**Directions**. Write out every entry in full. Leave nothing out.

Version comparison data
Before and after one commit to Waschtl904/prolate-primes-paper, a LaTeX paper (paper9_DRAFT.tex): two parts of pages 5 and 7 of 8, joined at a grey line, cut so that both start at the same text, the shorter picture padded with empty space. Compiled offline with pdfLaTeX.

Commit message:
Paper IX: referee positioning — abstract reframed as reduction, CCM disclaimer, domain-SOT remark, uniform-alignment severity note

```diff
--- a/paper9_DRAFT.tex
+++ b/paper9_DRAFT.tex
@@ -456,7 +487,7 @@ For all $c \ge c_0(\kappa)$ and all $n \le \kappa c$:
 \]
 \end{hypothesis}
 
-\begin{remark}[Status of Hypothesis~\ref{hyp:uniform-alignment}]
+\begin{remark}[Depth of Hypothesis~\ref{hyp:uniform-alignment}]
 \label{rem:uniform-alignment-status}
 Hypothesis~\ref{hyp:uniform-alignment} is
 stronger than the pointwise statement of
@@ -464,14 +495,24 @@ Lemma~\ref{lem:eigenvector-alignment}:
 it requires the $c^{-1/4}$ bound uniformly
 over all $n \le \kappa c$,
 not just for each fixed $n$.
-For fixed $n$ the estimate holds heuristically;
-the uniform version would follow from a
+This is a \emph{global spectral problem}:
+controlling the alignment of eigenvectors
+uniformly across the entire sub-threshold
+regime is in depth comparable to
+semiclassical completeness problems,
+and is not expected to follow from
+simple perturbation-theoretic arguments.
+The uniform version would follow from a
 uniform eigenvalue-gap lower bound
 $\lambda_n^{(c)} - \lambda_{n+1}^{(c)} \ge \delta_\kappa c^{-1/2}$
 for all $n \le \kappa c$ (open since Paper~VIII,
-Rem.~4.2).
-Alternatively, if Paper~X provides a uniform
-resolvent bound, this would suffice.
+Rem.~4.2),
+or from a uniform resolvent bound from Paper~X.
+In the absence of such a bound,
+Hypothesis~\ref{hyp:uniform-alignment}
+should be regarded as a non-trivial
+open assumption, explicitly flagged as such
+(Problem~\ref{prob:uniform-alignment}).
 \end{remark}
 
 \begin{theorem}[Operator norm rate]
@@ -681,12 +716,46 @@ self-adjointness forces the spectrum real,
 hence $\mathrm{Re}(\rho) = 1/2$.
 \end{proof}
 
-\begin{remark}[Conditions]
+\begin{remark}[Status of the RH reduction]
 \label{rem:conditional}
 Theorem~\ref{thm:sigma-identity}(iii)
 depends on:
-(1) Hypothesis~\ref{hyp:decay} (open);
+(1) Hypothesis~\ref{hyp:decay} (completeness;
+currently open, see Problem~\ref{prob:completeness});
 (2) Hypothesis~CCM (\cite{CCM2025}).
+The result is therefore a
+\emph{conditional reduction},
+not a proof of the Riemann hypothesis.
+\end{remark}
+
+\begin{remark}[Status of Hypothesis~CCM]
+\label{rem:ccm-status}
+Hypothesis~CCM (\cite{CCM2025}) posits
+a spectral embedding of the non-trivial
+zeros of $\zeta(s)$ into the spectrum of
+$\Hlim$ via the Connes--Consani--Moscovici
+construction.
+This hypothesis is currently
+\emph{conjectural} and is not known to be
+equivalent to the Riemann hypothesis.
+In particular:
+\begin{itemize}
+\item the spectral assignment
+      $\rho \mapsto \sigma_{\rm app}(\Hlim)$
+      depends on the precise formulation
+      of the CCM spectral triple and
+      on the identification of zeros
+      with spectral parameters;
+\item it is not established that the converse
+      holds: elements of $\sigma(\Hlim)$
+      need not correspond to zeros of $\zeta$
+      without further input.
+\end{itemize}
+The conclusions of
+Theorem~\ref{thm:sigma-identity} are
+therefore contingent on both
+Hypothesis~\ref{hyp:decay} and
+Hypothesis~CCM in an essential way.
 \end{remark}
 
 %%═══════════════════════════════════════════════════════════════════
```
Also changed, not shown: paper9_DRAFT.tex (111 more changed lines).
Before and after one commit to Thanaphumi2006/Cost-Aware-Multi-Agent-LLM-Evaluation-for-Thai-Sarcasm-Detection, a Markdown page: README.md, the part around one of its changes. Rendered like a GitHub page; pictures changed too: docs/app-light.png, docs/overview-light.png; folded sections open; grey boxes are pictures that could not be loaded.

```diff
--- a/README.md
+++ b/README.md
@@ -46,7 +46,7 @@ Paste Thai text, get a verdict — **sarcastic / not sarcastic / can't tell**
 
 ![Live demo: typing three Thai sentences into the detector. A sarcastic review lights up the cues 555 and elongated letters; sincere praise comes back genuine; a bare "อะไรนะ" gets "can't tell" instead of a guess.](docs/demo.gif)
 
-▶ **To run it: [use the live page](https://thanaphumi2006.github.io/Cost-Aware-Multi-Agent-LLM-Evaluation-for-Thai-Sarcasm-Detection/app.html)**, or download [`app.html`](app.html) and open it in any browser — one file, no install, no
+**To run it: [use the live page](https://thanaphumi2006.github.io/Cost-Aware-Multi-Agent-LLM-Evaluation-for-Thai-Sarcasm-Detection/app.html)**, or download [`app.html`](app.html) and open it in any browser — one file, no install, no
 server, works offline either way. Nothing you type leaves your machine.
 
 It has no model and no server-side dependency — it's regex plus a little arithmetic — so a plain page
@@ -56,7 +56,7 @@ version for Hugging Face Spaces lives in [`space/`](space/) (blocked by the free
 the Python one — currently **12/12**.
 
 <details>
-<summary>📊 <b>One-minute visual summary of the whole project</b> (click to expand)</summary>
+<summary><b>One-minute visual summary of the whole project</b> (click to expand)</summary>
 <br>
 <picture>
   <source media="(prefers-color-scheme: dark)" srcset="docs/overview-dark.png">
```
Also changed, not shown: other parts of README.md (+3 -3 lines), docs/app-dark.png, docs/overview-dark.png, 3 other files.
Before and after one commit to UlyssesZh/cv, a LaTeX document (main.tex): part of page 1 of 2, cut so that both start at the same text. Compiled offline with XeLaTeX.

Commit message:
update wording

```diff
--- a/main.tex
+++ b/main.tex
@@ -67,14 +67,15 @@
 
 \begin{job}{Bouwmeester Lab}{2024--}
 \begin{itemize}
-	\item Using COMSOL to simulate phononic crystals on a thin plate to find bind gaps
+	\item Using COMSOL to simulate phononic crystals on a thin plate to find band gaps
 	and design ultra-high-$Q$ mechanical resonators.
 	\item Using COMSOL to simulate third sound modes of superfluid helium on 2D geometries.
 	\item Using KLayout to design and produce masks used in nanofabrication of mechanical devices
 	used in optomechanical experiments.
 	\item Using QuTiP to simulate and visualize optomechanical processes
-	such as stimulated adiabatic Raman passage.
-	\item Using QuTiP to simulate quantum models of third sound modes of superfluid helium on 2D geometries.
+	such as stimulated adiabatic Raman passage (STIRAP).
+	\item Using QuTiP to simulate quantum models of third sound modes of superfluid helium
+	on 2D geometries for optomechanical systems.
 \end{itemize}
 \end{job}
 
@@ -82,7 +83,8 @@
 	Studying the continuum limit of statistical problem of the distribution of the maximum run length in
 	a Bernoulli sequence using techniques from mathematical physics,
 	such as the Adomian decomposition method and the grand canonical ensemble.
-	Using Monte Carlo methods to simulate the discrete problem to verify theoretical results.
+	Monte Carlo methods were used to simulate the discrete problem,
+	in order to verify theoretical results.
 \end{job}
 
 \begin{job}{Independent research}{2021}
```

**Solved exercise**.
Before and after one commit to Waschtl904/prolate-primes-paper, a LaTeX paper (paper9_DRAFT.tex): two parts of pages 5 and 7 of 8, joined at a grey line, cut so that both start at the same text, the shorter picture padded with empty space. Compiled offline with pdfLaTeX.

Commit message:
Paper IX: referee positioning — abstract reframed as reduction, CCM disclaimer, domain-SOT remark, uniform-alignment severity note

```diff
--- a/paper9_DRAFT.tex
+++ b/paper9_DRAFT.tex
@@ -456,7 +487,7 @@ For all $c \ge c_0(\kappa)$ and all $n \le \kappa c$:
 \]
 \end{hypothesis}
 
-\begin{remark}[Status of Hypothesis~\ref{hyp:uniform-alignment}]
+\begin{remark}[Depth of Hypothesis~\ref{hyp:uniform-alignment}]
 \label{rem:uniform-alignment-status}
 Hypothesis~\ref{hyp:uniform-alignment} is
 stronger than the pointwise statement of
@@ -464,14 +495,24 @@ Lemma~\ref{lem:eigenvector-alignment}:
 it requires the $c^{-1/4}$ bound uniformly
 over all $n \le \kappa c$,
 not just for each fixed $n$.
-For fixed $n$ the estimate holds heuristically;
-the uniform version would follow from a
+This is a \emph{global spectral problem}:
+controlling the alignment of eigenvectors
+uniformly across the entire sub-threshold
+regime is in depth comparable to
+semiclassical completeness problems,
+and is not expected to follow from
+simple perturbation-theoretic arguments.
+The uniform version would follow from a
 uniform eigenvalue-gap lower bound
 $\lambda_n^{(c)} - \lambda_{n+1}^{(c)} \ge \delta_\kappa c^{-1/2}$
 for all $n \le \kappa c$ (open since Paper~VIII,
-Rem.~4.2).
-Alternatively, if Paper~X provides a uniform
-resolvent bound, this would suffice.
+Rem.~4.2),
+or from a uniform resolvent bound from Paper~X.
+In the absence of such a bound,
+Hypothesis~\ref{hyp:uniform-alignment}
+should be regarded as a non-trivial
+open assumption, explicitly flagged as such
+(Problem~\ref{prob:uniform-alignment}).
 \end{remark}
 
 \begin{theorem}[Operator norm rate]
@@ -681,12 +716,46 @@ self-adjointness forces the spectrum real,
 hence $\mathrm{Re}(\rho) = 1/2$.
 \end{proof}
 
-\begin{remark}[Conditions]
+\begin{remark}[Status of the RH reduction]
 \label{rem:conditional}
 Theorem~\ref{thm:sigma-identity}(iii)
 depends on:
-(1) Hypothesis~\ref{hyp:decay} (open);
+(1) Hypothesis~\ref{hyp:decay} (completeness;
+currently open, see Problem~\ref{prob:completeness});
 (2) Hypothesis~CCM (\cite{CCM2025}).
+The result is therefore a
+\emph{conditional reduction},
+not a proof of the Riemann hypothesis.
+\end{remark}
+
+\begin{remark}[Status of Hypothesis~CCM]
+\label{rem:ccm-status}
+Hypothesis~CCM (\cite{CCM2025}) posits
+a spectral embedding of the non-trivial
+zeros of $\zeta(s)$ into the spectrum of
+$\Hlim$ via the Connes--Consani--Moscovici
+construction.
+This hypothesis is currently
+\emph{conjectural} and is not known to be
+equivalent to the Riemann hypothesis.
+In particular:
+\begin{itemize}
+\item the spectral assignment
+      $\rho \mapsto \sigma_{\rm app}(\Hlim)$
+      depends on the precise formulation
+      of the CCM spectral triple and
+      on the identification of zeros
+      with spectral parameters;
+\item it is not established that the converse
+      holds: elements of $\sigma(\Hlim)$
+      need not correspond to zeros of $\zeta$
+      without further input.
+\end{itemize}
+The conclusions of
+Theorem~\ref{thm:sigma-identity} are
+therefore contingent on both
+Hypothesis~\ref{hyp:decay} and
+Hypothesis~CCM in an essential way.
 \end{remark}
 
 %%═══════════════════════════════════════════════════════════════════
```
Also changed, not shown: paper9_DRAFT.tex (111 more changed lines).
Before and after one commit to Thanaphumi2006/Cost-Aware-Multi-Agent-LLM-Evaluation-for-Thai-Sarcasm-Detection, a Markdown page: README.md, the part around one of its changes. Rendered like a GitHub page; pictures changed too: docs/app-light.png, docs/overview-light.png; folded sections open; grey boxes are pictures that could not be loaded.

```diff
--- a/README.md
+++ b/README.md
@@ -46,7 +46,7 @@ Paste Thai text, get a verdict — **sarcastic / not sarcastic / can't tell**
 
 ![Live demo: typing three Thai sentences into the detector. A sarcastic review lights up the cues 555 and elongated letters; sincere praise comes back genuine; a bare "อะไรนะ" gets "can't tell" instead of a guess.](docs/demo.gif)
 
-▶ **To run it: [use the live page](https://thanaphumi2006.github.io/Cost-Aware-Multi-Agent-LLM-Evaluation-for-Thai-Sarcasm-Detection/app.html)**, or download [`app.html`](app.html) and open it in any browser — one file, no install, no
+**To run it: [use the live page](https://thanaphumi2006.github.io/Cost-Aware-Multi-Agent-LLM-Evaluation-for-Thai-Sarcasm-Detection/app.html)**, or download [`app.html`](app.html) and open it in any browser — one file, no install, no
 server, works offline either way. Nothing you type leaves your machine.
 
 It has no model and no server-side dependency — it's regex plus a little arithmetic — so a plain page
@@ -56,7 +56,7 @@ version for Hugging Face Spaces lives in [`space/`](space/) (blocked by the free
 the Python one — currently **12/12**.
 
 <details>
-<summary>📊 <b>One-minute visual summary of the whole project</b> (click to expand)</summary>
+<summary><b>One-minute visual summary of the whole project</b> (click to expand)</summary>
 <br>
 <picture>
   <source media="(prefers-color-scheme: dark)" srcset="docs/overview-dark.png">
```
Also changed, not shown: other parts of README.md (+3 -3 lines), docs/app-dark.png, docs/overview-dark.png, 3 other files.
Before and after one commit to UlyssesZh/cv, a LaTeX document (main.tex): part of page 1 of 2, cut so that both start at the same text. Compiled offline with XeLaTeX.

Commit message:
update wording

```diff
--- a/main.tex
+++ b/main.tex
@@ -67,14 +67,15 @@
 
 \begin{job}{Bouwmeester Lab}{2024--}
 \begin{itemize}
-	\item Using COMSOL to simulate phononic crystals on a thin plate to find bind gaps
+	\item Using COMSOL to simulate phononic crystals on a thin plate to find band gaps
 	and design ultra-high-$Q$ mechanical resonators.
 	\item Using COMSOL to simulate third sound modes of superfluid helium on 2D geometries.
 	\item Using KLayout to design and produce masks used in nanofabrication of mechanical devices
 	used in optomechanical experiments.
 	\item Using QuTiP to simulate and visualize optomechanical processes
-	such as stimulated adiabatic Raman passage.
-	\item Using QuTiP to simulate quantum models of third sound modes of superfluid helium on 2D geometries.
+	such as stimulated adiabatic Raman passage (STIRAP).
+	\item Using QuTiP to simulate quantum models of third sound modes of superfluid helium
+	on 2D geometries for optomechanical systems.
 \end{itemize}
 \end{job}
 
@@ -82,7 +83,8 @@
 	Studying the continuum limit of statistical problem of the distribution of the maximum run length in
 	a Bernoulli sequence using techniques from mathematical physics,
 	such as the Adomian decomposition method and the grand canonical ensemble.
-	Using Monte Carlo methods to simulate the discrete problem to verify theoretical results.
+	Monte Carlo methods were used to simulate the discrete problem,
+	in order to verify theoretical results.
 \end{job}
 
 \begin{job}{Independent research}{2021}
```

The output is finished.